*WHAT THE TASK ASKS*. Find all lines below containing the string "elsewhere" and return them.

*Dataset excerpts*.

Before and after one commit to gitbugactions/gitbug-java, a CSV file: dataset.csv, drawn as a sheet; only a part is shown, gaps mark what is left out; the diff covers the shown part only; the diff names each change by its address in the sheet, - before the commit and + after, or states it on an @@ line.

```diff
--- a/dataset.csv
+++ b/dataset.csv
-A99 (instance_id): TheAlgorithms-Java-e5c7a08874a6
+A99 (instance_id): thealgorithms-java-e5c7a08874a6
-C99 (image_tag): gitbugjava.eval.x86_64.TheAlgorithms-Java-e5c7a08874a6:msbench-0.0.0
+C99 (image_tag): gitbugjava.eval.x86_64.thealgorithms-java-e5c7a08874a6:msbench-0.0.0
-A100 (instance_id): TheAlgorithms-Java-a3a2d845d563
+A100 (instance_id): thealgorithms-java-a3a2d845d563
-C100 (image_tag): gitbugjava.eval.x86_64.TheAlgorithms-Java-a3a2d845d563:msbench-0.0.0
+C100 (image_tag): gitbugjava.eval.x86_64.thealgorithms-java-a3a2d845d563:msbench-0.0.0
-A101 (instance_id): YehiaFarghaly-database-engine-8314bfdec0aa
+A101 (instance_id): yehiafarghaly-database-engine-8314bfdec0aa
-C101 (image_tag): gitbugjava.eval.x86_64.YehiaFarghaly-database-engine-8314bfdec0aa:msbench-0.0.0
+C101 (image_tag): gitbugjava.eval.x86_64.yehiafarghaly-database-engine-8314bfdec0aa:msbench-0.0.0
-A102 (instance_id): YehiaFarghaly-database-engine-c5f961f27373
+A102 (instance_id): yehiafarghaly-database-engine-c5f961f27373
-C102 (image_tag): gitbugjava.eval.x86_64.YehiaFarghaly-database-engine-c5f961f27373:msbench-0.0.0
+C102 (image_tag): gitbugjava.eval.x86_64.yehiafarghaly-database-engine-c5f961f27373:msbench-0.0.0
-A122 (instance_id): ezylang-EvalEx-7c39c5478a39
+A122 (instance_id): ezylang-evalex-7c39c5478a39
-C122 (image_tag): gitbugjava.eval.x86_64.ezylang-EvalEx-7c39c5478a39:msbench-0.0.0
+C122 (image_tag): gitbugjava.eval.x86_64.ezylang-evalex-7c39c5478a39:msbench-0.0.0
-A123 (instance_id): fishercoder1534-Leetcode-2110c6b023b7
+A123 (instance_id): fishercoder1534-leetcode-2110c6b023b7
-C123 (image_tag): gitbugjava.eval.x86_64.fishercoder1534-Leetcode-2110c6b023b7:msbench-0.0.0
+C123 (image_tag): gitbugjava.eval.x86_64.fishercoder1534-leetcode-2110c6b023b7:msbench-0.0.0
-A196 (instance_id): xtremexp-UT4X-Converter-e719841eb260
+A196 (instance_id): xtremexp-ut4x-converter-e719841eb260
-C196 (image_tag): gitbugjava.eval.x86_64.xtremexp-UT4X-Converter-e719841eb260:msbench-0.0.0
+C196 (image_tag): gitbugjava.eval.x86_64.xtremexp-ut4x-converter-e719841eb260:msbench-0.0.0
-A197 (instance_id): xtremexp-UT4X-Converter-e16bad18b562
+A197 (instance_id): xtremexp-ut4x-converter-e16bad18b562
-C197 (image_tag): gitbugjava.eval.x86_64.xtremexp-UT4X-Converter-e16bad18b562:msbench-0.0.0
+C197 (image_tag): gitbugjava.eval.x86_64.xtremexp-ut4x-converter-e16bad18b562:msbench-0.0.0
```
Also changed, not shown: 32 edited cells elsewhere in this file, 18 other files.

* * *

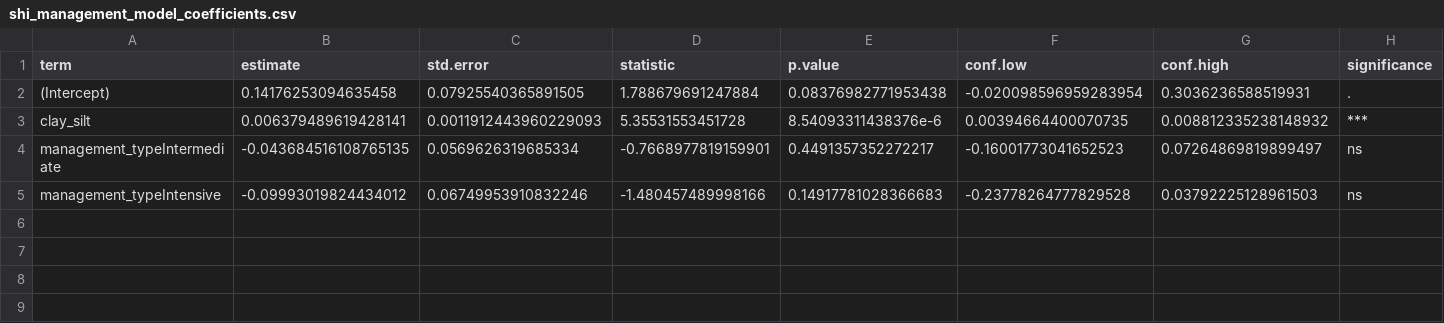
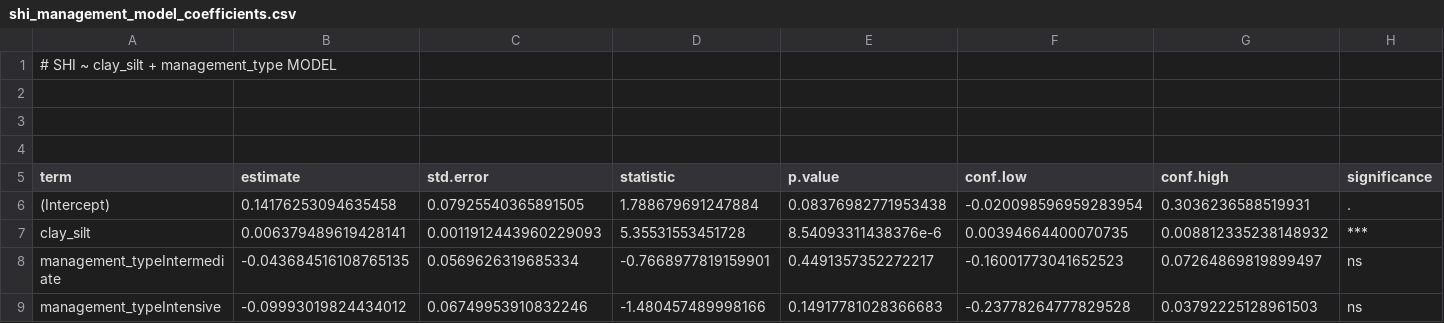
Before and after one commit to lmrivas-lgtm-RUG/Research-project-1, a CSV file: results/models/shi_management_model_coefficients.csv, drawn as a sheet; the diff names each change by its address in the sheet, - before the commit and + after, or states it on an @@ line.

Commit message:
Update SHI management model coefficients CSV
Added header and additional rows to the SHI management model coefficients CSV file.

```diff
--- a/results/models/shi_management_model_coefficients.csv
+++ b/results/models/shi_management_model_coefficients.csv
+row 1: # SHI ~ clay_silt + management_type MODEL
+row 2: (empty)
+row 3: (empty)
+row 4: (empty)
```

--

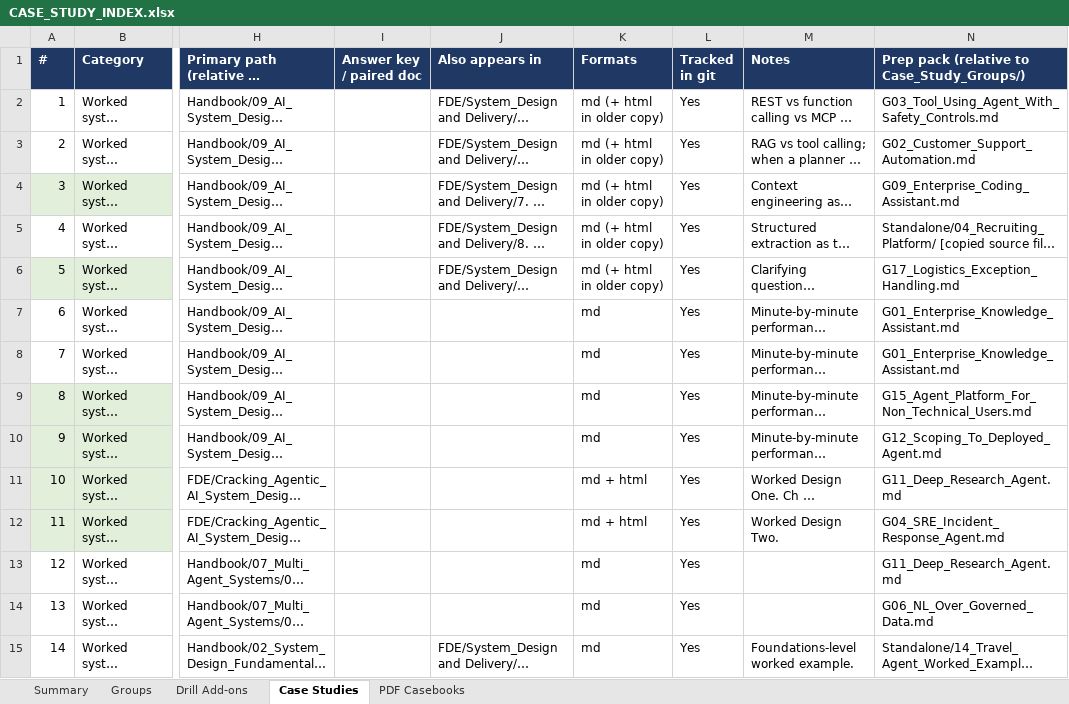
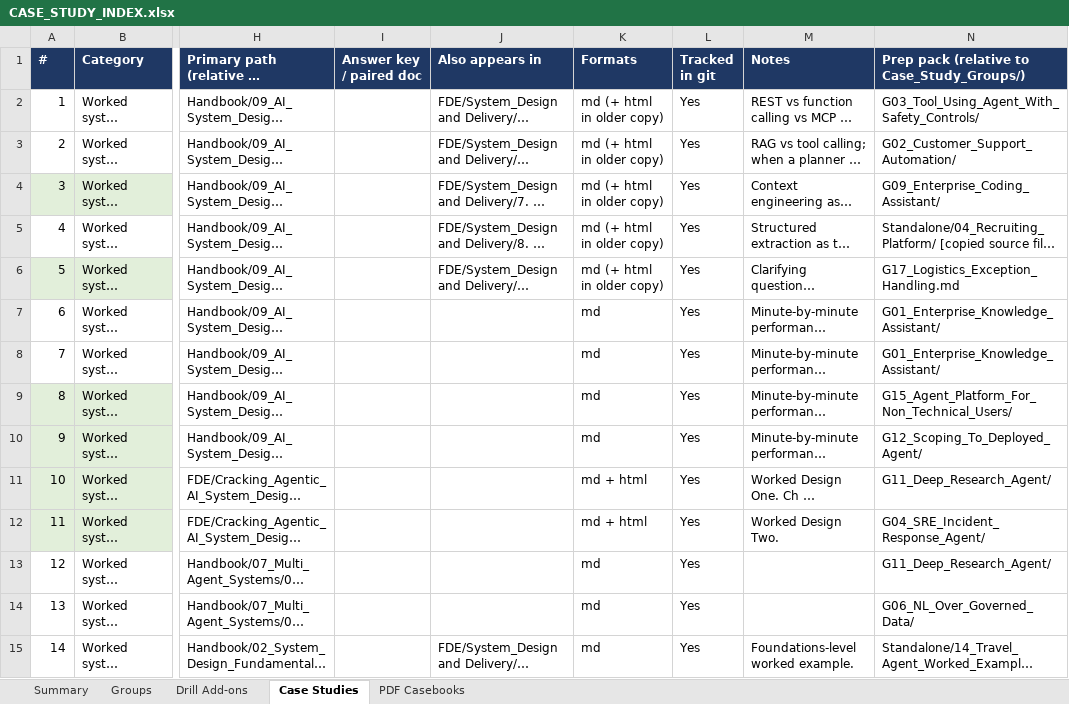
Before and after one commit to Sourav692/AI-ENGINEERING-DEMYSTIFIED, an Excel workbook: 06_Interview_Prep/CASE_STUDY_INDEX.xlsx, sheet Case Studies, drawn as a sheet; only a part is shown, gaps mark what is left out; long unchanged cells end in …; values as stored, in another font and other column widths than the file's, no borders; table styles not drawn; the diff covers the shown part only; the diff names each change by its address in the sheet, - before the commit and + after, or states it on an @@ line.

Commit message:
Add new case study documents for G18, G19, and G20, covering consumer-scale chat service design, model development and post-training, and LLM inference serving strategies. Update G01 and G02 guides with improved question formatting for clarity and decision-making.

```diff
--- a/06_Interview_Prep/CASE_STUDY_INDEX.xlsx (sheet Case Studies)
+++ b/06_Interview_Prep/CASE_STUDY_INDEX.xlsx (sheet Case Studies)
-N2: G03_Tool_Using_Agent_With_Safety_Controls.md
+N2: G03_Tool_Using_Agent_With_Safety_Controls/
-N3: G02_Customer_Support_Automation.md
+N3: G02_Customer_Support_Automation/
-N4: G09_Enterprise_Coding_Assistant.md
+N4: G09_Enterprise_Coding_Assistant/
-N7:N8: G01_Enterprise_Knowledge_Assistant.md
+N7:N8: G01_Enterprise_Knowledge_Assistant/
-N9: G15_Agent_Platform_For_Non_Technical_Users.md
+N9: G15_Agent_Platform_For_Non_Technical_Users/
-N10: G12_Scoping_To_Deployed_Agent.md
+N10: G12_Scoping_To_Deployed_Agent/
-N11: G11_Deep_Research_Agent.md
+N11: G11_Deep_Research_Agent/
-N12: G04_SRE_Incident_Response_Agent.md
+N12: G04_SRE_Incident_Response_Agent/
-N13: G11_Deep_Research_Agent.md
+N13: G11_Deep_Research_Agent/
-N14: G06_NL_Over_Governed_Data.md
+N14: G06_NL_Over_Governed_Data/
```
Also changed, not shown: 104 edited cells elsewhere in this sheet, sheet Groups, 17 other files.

*RESPONSE BELOW*.
Also changed, not shown: 32 edited cells elsewhere in this file, 18 other files.
Also changed, not shown: 104 edited cells elsewhere in this sheet, sheet Groups, 17 other files.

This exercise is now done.